PROBLEM STATEMENT.
Copy each line from the records below in which the word "GitHub" is found.

LISTED RECORDS.
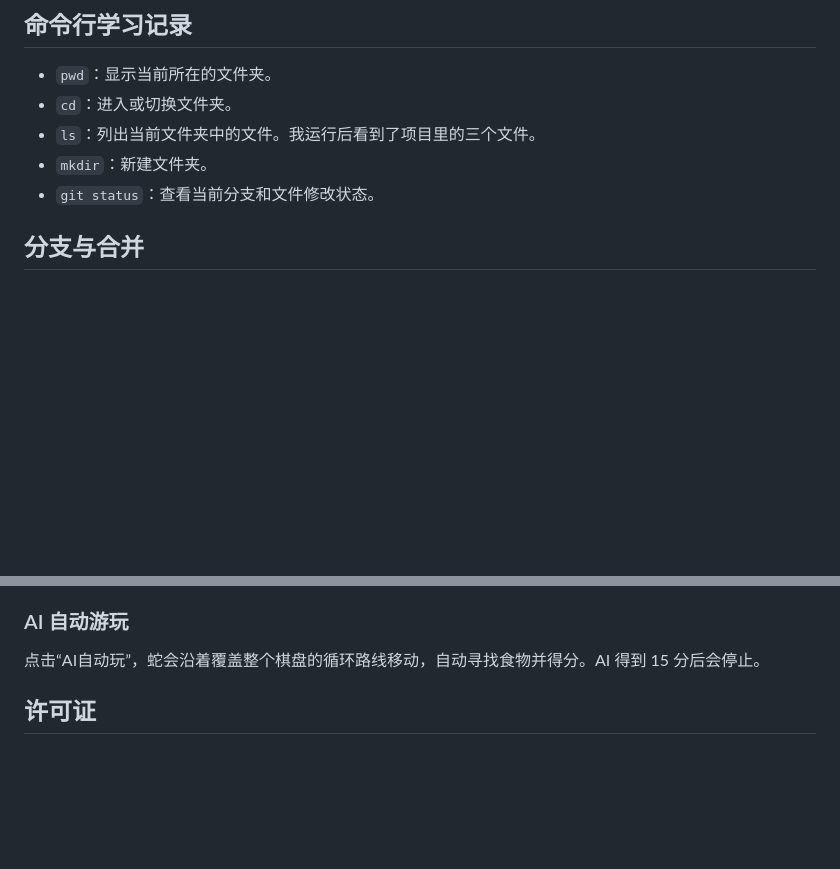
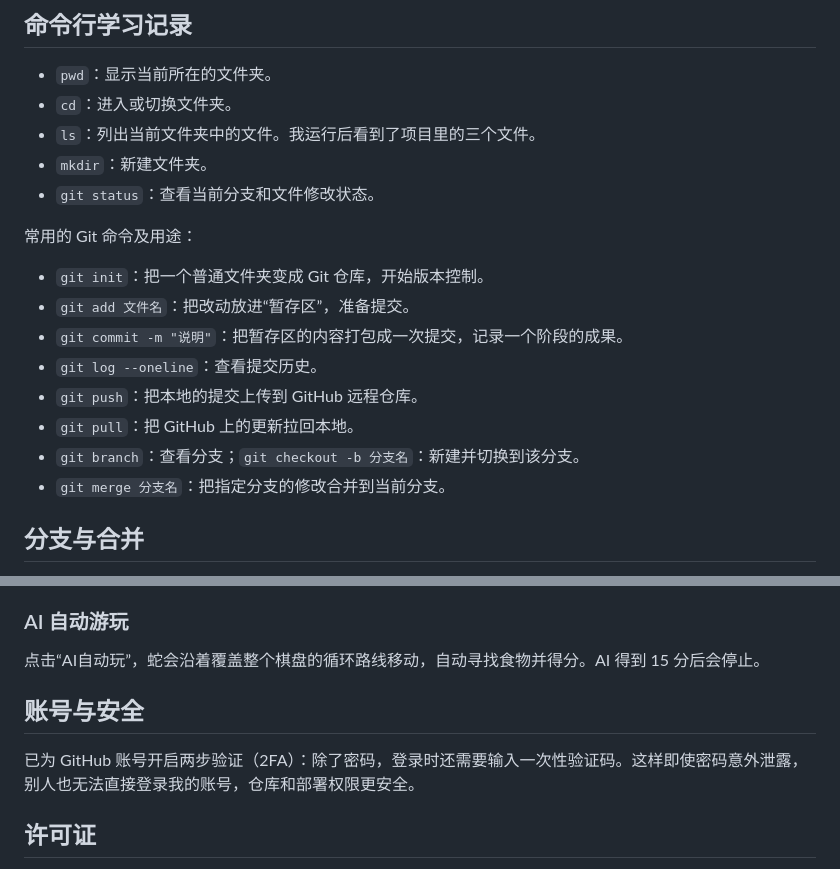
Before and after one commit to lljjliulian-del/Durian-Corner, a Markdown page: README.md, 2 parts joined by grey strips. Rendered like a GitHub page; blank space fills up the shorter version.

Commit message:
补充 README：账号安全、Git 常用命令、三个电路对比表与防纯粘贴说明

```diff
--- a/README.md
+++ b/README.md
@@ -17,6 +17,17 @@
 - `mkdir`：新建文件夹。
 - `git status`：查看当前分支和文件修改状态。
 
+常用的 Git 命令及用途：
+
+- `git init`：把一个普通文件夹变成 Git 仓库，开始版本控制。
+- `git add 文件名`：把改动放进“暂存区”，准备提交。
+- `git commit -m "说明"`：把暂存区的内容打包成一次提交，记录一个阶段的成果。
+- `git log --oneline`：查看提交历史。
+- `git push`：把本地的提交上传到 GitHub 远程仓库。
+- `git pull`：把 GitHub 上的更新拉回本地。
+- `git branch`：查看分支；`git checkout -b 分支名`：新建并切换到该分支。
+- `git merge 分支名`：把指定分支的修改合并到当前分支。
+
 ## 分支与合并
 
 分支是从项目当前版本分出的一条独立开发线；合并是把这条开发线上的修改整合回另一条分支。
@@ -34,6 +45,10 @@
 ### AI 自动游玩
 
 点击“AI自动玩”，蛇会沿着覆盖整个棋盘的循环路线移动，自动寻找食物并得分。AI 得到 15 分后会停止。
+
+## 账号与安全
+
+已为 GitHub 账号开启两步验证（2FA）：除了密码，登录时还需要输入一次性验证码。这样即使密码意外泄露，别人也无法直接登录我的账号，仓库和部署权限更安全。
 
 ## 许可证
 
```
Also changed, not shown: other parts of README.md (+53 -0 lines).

PROBLEM SOLUTION.
Before and after one commit to lljjliulian-del/Durian-Corner, a Markdown page: README.md, 2 parts joined by grey strips. Rendered like a GitHub page; blank space fills up the shorter version.
+- `git push`：把本地的提交上传到 GitHub 远程仓库。
+- `git pull`：把 GitHub 上的更新拉回本地。
+已为 GitHub 账号开启两步验证（2FA）：除了密码，登录时还需要输入一次性验证码。这样即使密码意外泄露，别人也无法直接登录我的账号，仓库和部署权限更安全。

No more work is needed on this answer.